Content starts
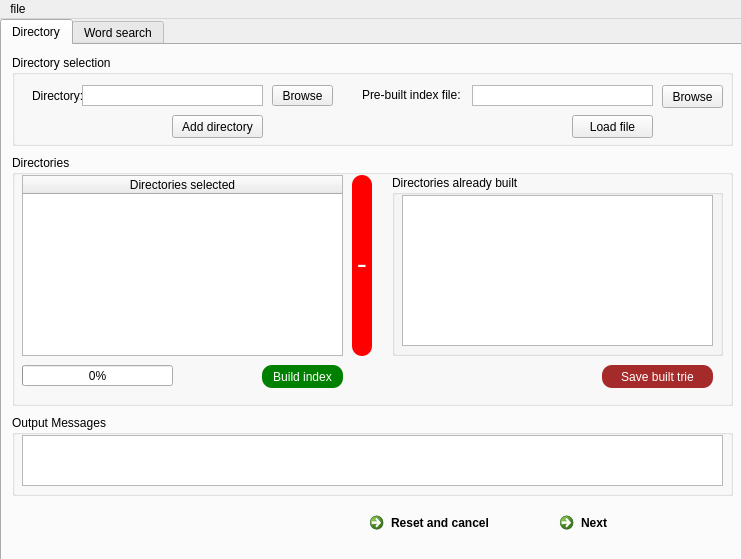
Before: the Qt Designer form mainwindow.ui in moh833/Word_Searcher, drawn with Qt 5.
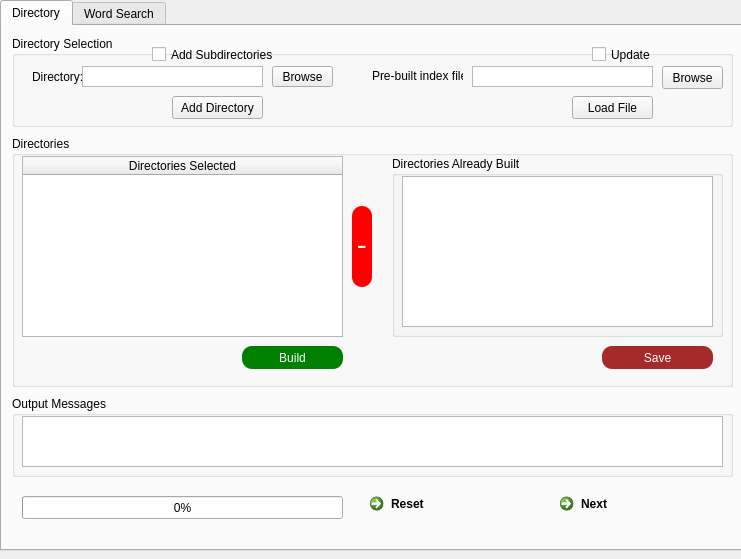
After: the same form once the commit is applied.

Commit message: added update saved files, prefix search and include subdirectories

What changed in the file:
```diff
--- a/mainwindow.ui
+++ b/mainwindow.ui
@@ -43,7 +43,7 @@
        </rect>
       </property>
       <property name="title">
-       <string>Directory selection</string>
+       <string>Directory Selection</string>
       </property>
       <widget class="QPushButton" name="browse_btn">
        <property name="geometry">
@@ -84,7 +84,7 @@
         </rect>
        </property>
        <property name="text">
-        <string>Add directory</string>
+        <string>Add Directory</string>
        </property>
       </widget>
       <widget class="QTextEdit" name="load_field">
@@ -123,7 +123,7 @@
         </rect>
        </property>
        <property name="text">
-        <string>Load file</string>
+        <string>Load File</string>
        </property>
       </widget>
       <widget class="QLabel" name="label_2">
@@ -142,9 +142,9 @@
       <widget class="QLabel" name="label_3">
        <property name="geometry">
         <rect>
-         <x>350</x>
+         <x>360</x>
          <y>30</y>
-         <width>101</width>
+         <width>91</width>
          <height>20</height>
         </rect>
        </property>
@@ -152,6 +152,32 @@
         <string>Pre-built index file:</string>
        </property>
       </widget>
+      <widget class="QCheckBox" name="add_subs">
+       <property name="geometry">
+        <rect>
+         <x>140</x>
+         <y>10</y>
+         <width>121</width>
+         <height>17</height>
+        </rect>
+       </property>
+       <property name="text">
+        <string>Add Subdirectories</string>
+       </property>
+      </widget>
+      <widget class="QCheckBox" name="update_check">
+       <property name="geometry">
+        <rect>
+         <x>580</x>
+         <y>10</y>
+         <width>61</width>
+         <height>17</height>
+        </rect>
+       </property>
+       <property name="text">
+        <string>Update</string>
+       </property>
+      </widget>
      </widget>
      <widget class="QCommandLinkButton" name="reset_btn">
       <property name="geometry">
@@ -163,7 +189,7 @@
        </rect>
       </property>
       <property name="text">
-       <string>Reset and cancel</string>
+       <string>Reset</string>
       </property>
      </widget>
      <widget class="QCommandLinkButton" name="next_btn">
@@ -218,9 +244,9 @@
        <property name="geometry">
         <rect>
          <x>340</x>
-         <y>20</y>
+         <y>70</y>
          <width>20</width>
-         <height>181</height>
+         <height>81</height>
         </rect>
        </property>
        <property name="font">
@@ -244,9 +270,9 @@
       <widget class="QPushButton" name="build_btn">
        <property name="geometry">
         <rect>
-         <x>250</x>
+         <x>230</x>
          <y>210</y>
-         <width>81</width>
+         <width>101</width>
          <height>23</height>
         </rect>
        </property>
@@ -256,7 +282,7 @@
 border-radius:10px;</string>
        </property>
        <property name="text">
-        <string>Build index</string>
+        <string>Build</string>
        </property>
       </widget>
       <widget class="QTreeWidget" name="dir_info">
@@ -270,7 +296,7 @@
        </property>
        <column>
         <property name="text">
-         <string>Directories selected</string>
+         <string>Directories Selected</string>
         </property>
         <property name="textAlignment">
          <set>AlignCenter</set>
@@ -287,7 +313,7 @@
         </rect>
        </property>
        <property name="title">
-        <string>Directories already built</string>
+        <string>Directories Already Built</string>
        </property>
        <widget class="QTextBrowser" name="dir_info_readonly">
         <property name="geometry">
@@ -315,27 +341,27 @@
 border-radius:10px;</string>
        </property>
        <property name="text">
-        <string>Save built trie</string>
+        <string>Save</string>
        </property>
       </widget>
-      <widget class="QProgressBar" name="progress">
-       <property name="geometry">
-        <rect>
-         <x>10</x>
-         <y>210</y>
-         <width>151</width>
-         <height>21</height>
-        </rect>
-       </property>
-       <property name="value">
-        <number>0</number>
-       </property>
-      </widget>
+     </widget>
+     <widget class="QProgressBar" name="progress">
+      <property name="geometry">
+       <rect>
+        <x>20</x>
+        <y>470</y>
+        <width>321</width>
+        <height>23</height>
+       </rect>
+      </property>
+      <property name="value">
+       <number>0</number>
+      </property>
      </widget>
     </widget>
     <widget class="QWidget" name="tab_2">
      <attribute name="title">
-      <string>Word search</string>
+      <string>Word Search</string>
      </attribute>
      <widget class="QGroupBox" name="groupBox_3">
       <property name="geometry">
@@ -481,12 +507,6 @@
      <height>21</height>
     </rect>
    </property>
-   <widget class="QMenu" name="menuLoad_file">
-    <property name="title">
-     <string>file</string>
-    </property>
-   </widget>
-   <addaction name="menuLoad_file"/>
   </widget>
   <action name="actionLoad_file">
    <property name="text">
```
Left out of the diff: 39 changed lines with no effect on the pictures. The commit also changes 7 other files.
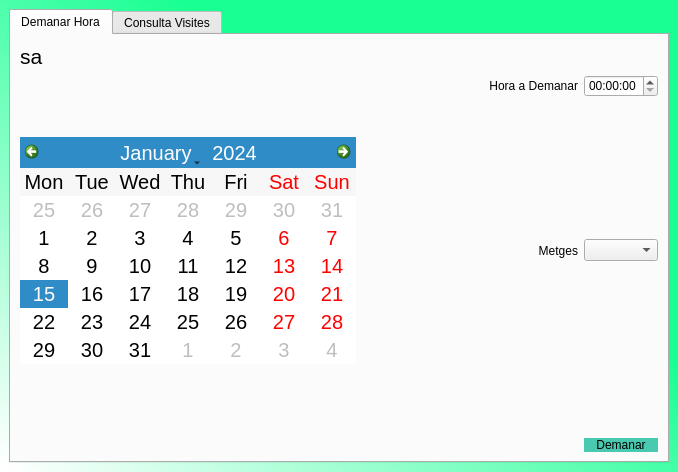
Before: the Qt Designer form Vistes/Pacient.ui in Jordiva/MongoDB, drawn with Qt 5.
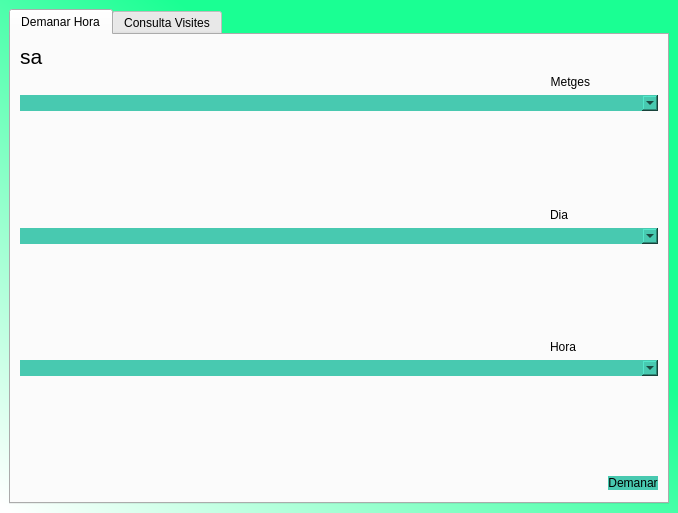
After: the same form once the commit is applied.

Patch:
```diff
--- a/Vistes/Pacient.ui
+++ b/Vistes/Pacient.ui
@@ -7,7 +7,7 @@
     <x>0</x>
     <y>0</y>
     <width>678</width>
-    <height>472</height>
+    <height>513</height>
    </rect>
   </property>
   <property name="windowTitle">
@@ -20,7 +20,7 @@
   </property>
   <widget class="QWidget" name="centralwidget">
    <layout class="QGridLayout" name="gridLayout">
-    <item row="0" column="0">
+    <item row="0" column="1">
      <widget class="QTabWidget" name="tabWidget">
       <property name="currentIndex">
        <number>0</number>
@@ -30,20 +30,38 @@
         <string>Demanar Hora</string>
        </attribute>
        <layout class="QGridLayout" name="gridLayout_2">
-        <item row="7" column="2">
-         <spacer name="verticalSpacer">
-          <property name="orientation">
-           <enum>Qt::Vertical</enum>
+        <item row="7" column="0" colspan="6">
+         <widget class="QComboBox" name="comboBox">
+          <property name="styleSheet">
+           <string notr="true">border-radius:10px;
+font: 14pt &quot;MS Shell Dlg 2&quot;;
+background-color: rgb(72, 201, 176);</string>
           </property>
-          <property name="sizeHint" stdset="0">
-           <size>
-            <width>20</width>
-            <height>40</height>
-           </size>
+         </widget>
+        </item>
+        <item row="4" column="0" colspan="6">
+         <widget class="QComboBox" name="llista_metges">
+          <property name="styleSheet">
+           <string notr="true">border-radius:10px;
+font: 14pt &quot;MS Shell Dlg 2&quot;;
+background-color: rgb(72, 201, 176);</string>
           </property>
-         </spacer>
+         </widget>
         </item>
-        <item row="3" column="1">
+        <item row="6" column="1">
+         <widget class="QLabel" name="label_3">
+          <property name="whatsThis">
+           <string>&lt;html&gt;&lt;head/&gt;&lt;body&gt;&lt;p&gt;&lt;br/&gt;&lt;/p&gt;&lt;/body&gt;&lt;/html&gt;</string>
+          </property>
+          <property name="text">
+           <string>Dia</string>
+          </property>
+          <property name="alignment">
+           <set>Qt::AlignLeading|Qt::AlignLeft|Qt::AlignVCenter</set>
+          </property>
+         </widget>
+        </item>
+        <item row="2" column="1">
          <widget class="QLabel" name="label_2">
           <property name="text">
            <string>Metges</string>
@@ -53,39 +71,13 @@
           </property>
          </widget>
         </item>
-        <item row="4" column="1">
-         <spacer name="horizontalSpacer">
-          <property name="orientation">
-           <enum>Qt::Horizontal</enum>
-          </property>
-          <property name="sizeHint" stdset="0">
-           <size>
-            <width>40</width>
-            <height>20</height>
-           </size>
-          </property>
-         </spacer>
-        </item>
-        <item row="1" column="1">
-         <widget class="QLabel" name="label_3">
-          <property name="text">
-           <string>Hora a Demanar</string>
-          </property>
-          <property name="alignment">
-           <set>Qt::AlignRight|Qt::AlignTrailing|Qt::AlignVCenter</set>
-          </property>
-         </widget>
-        </item>
-        <item row="9" column="2">
-         <widget class="QPushButton" name="pushButton">
+        <item row="12" column="0" colspan="6">
+         <widget class="QComboBox" name="comboBox_2">
           <property name="styleSheet">
            <string notr="true">border-radius:10px;
 font: 14pt &quot;MS Shell Dlg 2&quot;;
 background-color: rgb(72, 201, 176);</string>
           </property>
-          <property name="text">
-           <string>Demanar</string>
-          </property>
          </widget>
         </item>
         <item row="0" column="0">
@@ -108,7 +100,7 @@
           </property>
          </widget>
         </item>
-        <item row="4" column="2">
+        <item row="8" column="4">
          <spacer name="verticalSpacer_3">
           <property name="orientation">
            <enum>Qt::Vertical</enum>
@@ -121,17 +113,45 @@
           </property>
          </spacer>
         </item>
-        <item row="1" column="2">
-         <widget class="QTimeEdit" name="timeEdit">
-          <property name="displayFormat">
-           <string>HH:mm:ss</string>
+        <item row="5" column="1">
+         <spacer name="verticalSpacer">
+          <property name="orientation">
+           <enum>Qt::Vertical</enum>
+          </property>
+          <property name="sizeHint" stdset="0">
+           <size>
+            <width>20</width>
+            <height>40</height>
+           </size>
+          </property>
+         </spacer>
+        </item>
+        <item row="14" column="0">
+         <spacer name="horizontalSpacer_2">
+          <property name="orientation">
+           <enum>Qt::Horizontal</enum>
+          </property>
+          <property name="sizeHint" stdset="0">
+           <size>
+            <width>40</width>
+            <height>20</height>
+           </size>
+          </property>
+         </spacer>
+        </item>
+        <item row="14" column="4" colspan="2">
+         <widget class="QPushButton" name="pushButton">
+          <property name="styleSheet">
+           <string notr="true">border-radius:10px;
+font: 14pt &quot;MS Shell Dlg 2&quot;;
+background-color: rgb(72, 201, 176);</string>
+          </property>
+          <property name="text">
+           <string>Demanar</string>
           </property>
          </widget>
         </item>
-        <item row="3" column="2">
-         <widget class="QComboBox" name="llista_metges"/>
-        </item>
-        <item row="2" column="2">
+        <item row="13" column="4">
          <spacer name="verticalSpacer_2">
           <property name="orientation">
            <enum>Qt::Vertical</enum>
@@ -144,19 +164,10 @@
           </property>
          </spacer>
         </item>
-        <item row="3" column="0">
-         <widget class="QCalendarWidget" name="calendarWidget_2">
-          <property name="styleSheet">
-           <string notr="true">font:20px;</string>
-          </property>
-          <property name="gridVisible">
-           <bool>false</bool>
-          </property>
-          <property name="horizontalHeaderFormat">
-           <enum>QCalendarWidget::ShortDayNames</enum>
-          </property>
-          <property name="verticalHeaderFormat">
-           <enum>QCalendarWidget::NoVerticalHeader</enum>
+        <item row="9" column="1">
+         <widget class="QLabel" name="label">
+          <property name="text">
+           <string>Hora</string>
           </property>
          </widget>
         </item>
```
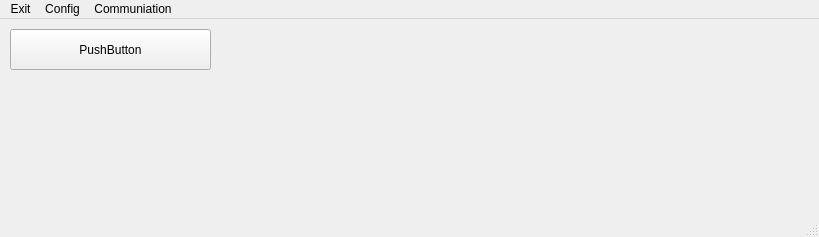
Before: the Qt Designer form ui/main.ui in ArJKloek/FlowControl, drawn with Qt 5.
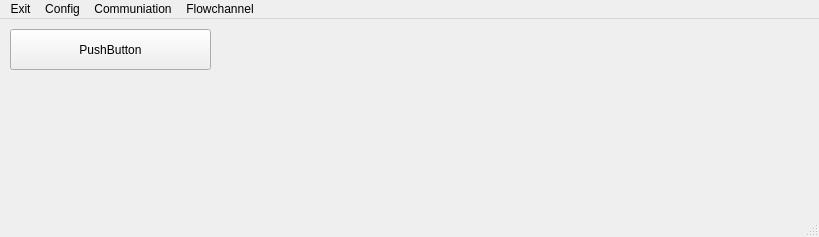
After: the same form once the commit is applied.

What changed in the file:
```diff
--- a/ui/main.ui
+++ b/ui/main.ui
@@ -10,6 +10,12 @@
     <height>237</height>
    </rect>
   </property>
+  <property name="sizePolicy">
+   <sizepolicy hsizetype="Ignored" vsizetype="Preferred">
+    <horstretch>0</horstretch>
+    <verstretch>0</verstretch>
+   </sizepolicy>
+  </property>
   <property name="windowTitle">
    <string>MainWindow</string>
   </property>
@@ -51,11 +57,18 @@
     <property name="title">
      <string>Communiation</string>
     </property>
-    <addaction name="actionOpen_channel"/>
+    <addaction name="actionOpen_scanner"/>
+   </widget>
+   <widget class="QMenu" name="menuFlowchannel">
+    <property name="title">
+     <string>Flowchannel</string>
+    </property>
+    <addaction name="actionStart_Flowchannel"/>
    </widget>
    <addaction name="menuExit"/>
    <addaction name="menuConfig"/>
    <addaction name="menuCommuniation"/>
+   <addaction name="menuFlowchannel"/>
   </widget>
   <widget class="QStatusBar" name="statusbar"/>
   <action name="actionOpen_channel">
```
Left out of the diff: 15 changed lines with no effect on the pictures.
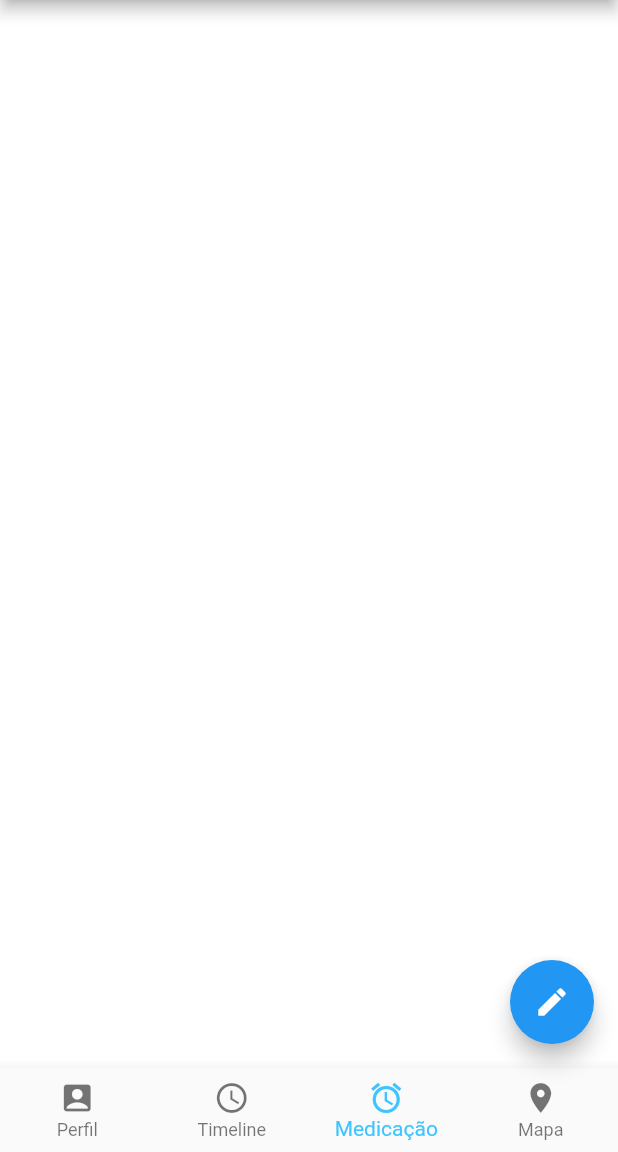
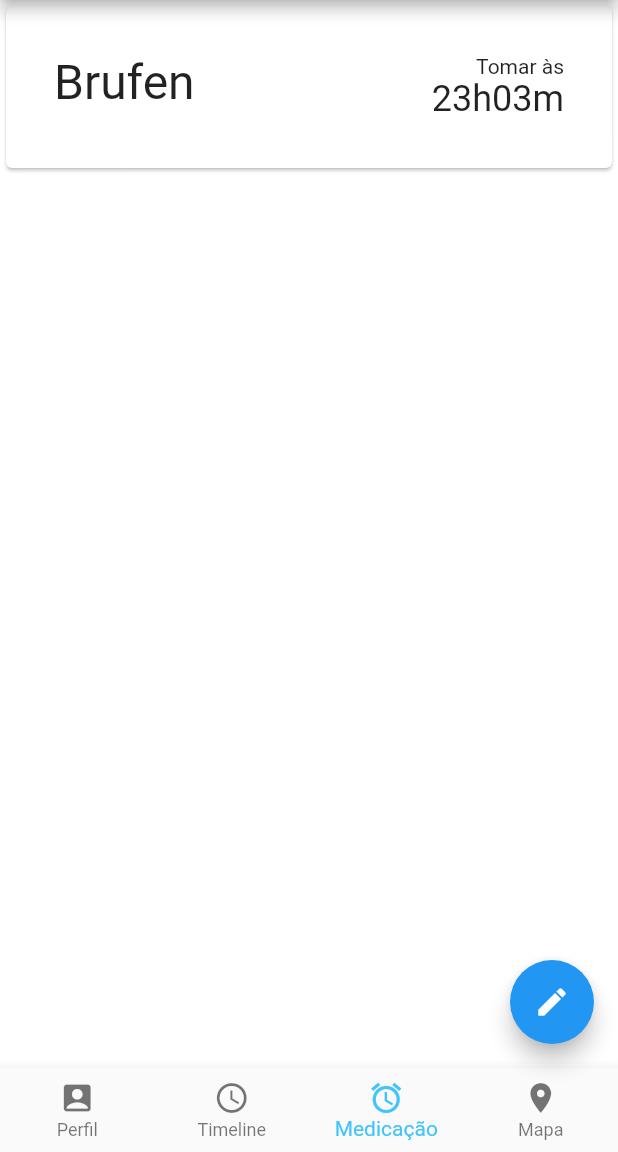
Before and after one commit to jgilfn/hackathon, a Flutter app: the screen it shows after launch, swiped to page 3, on a phone screen of 412 x 824 dp, the part 84-1236 px from its top. Run offline on Flutter 3.47's test engine with Material 2 defaults, Android fonts, the phone set to English and light mode, and no system bars.

Commit message:
Added nextTimeIntake

```diff
--- a/saoood/lib/pills.dart
+++ b/saoood/lib/pills.dart
@@ -3,31 +3,93 @@
 class Pills extends StatefulWidget {
   Pills({Key key}) : super(key: key);
 
-    @override
+  @override
   _PillsState createState() => new _PillsState();
 }
 
-class _PillsState extends State<Pills>
-{
+class _PillsState extends State<Pills> {
+  List<Pill> pills;
+
+  List<Widget> buildList() {
+    List<Widget> pwidgets = new List<Widget>();
+
+    for (Pill p in pills) {
+      pwidgets.add(new Card(
+          child: new Container(
+              padding: EdgeInsets.all(32.0),
+              child: new Row(
+                  mainAxisAlignment: MainAxisAlignment.start,
+                  crossAxisAlignment: CrossAxisAlignment.start,
+                  children: <Widget>[
+                    new Text(p.name,
+                        style: new TextStyle(
+                          fontSize: 32.0,
+                        )),
+                    new Expanded (child: new Column (
+                      mainAxisAlignment: MainAxisAlignment.center,
+                      crossAxisAlignment: CrossAxisAlignment.end,
+                      children: <Widget>[
+                        new Text("Tomar às"),
+                        new Text(p.nextIntakeTime(), style: new TextStyle(fontSize: 24.0))
+                      ]
+                    ))
+                  ]))));
+    }
+
+    return pwidgets;
+  }
+
   @override
-  Widget build(BuildContext context)
-  {
+  Widget build(BuildContext context) {
+    pills = new List<Pill>();
+
+    pills.add(new Pill("Brufen", 1531523024*1000, 24*60*60*1000));
+
     return new Container(
-       decoration: new BoxDecoration(color: Colors.white),
-       child: new Column(children: <Widget>[],)
-    );
+        decoration: new BoxDecoration(color: Colors.white),
+        child: new ListView(
+          children: buildList(),
+        ));
   }
 }
 
 class Pill {
   String name;
+  int startingTime;
+  int endTime;
+
   int period;
-  int startingTime;
 
-  Pill(String setName, int setPeriod, int setStartingTime)
-  {
+  Pill(String setName, int setStartingTime, int setPeriod) {
     name = setName;
     period = setPeriod;
     startingTime = setStartingTime;
   }
+
+  String nextIntakeTime () {
+
+    int i = 0;
+    int next =startingTime + i*period;
+
+    int currentTime = new DateTime.now().millisecondsSinceEpoch;
+
+    while (next < currentTime)
+    {
+      next = startingTime + i*period;
+      i++;
+    }
+
+    String hour = DateTime.fromMillisecondsSinceEpoch(next).hour.toString();
+    if (hour.length == 1)
+    {
+      hour = "0" + hour;
+    }
+
+    String min = DateTime.fromMillisecondsSinceEpoch(next).minute.toString();
+    if (min.length == 1)
+    {
+      min = "0" + min;
+    }
+    return hour + "h" + min + "m";
+  }
 }
```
Content ends
Action item: For each line in the data above that contains the string "spacer", extract the line.

Problem solution:
-         <spacer name="verticalSpacer">
-         </spacer>
-         <spacer name="horizontalSpacer">
-         </spacer>
          <spacer name="verticalSpacer_3">
          </spacer>
+         <spacer name="verticalSpacer">
+         </spacer>
+         <spacer name="horizontalSpacer_2">
+         </spacer>
          <spacer name="verticalSpacer_2">
          </spacer>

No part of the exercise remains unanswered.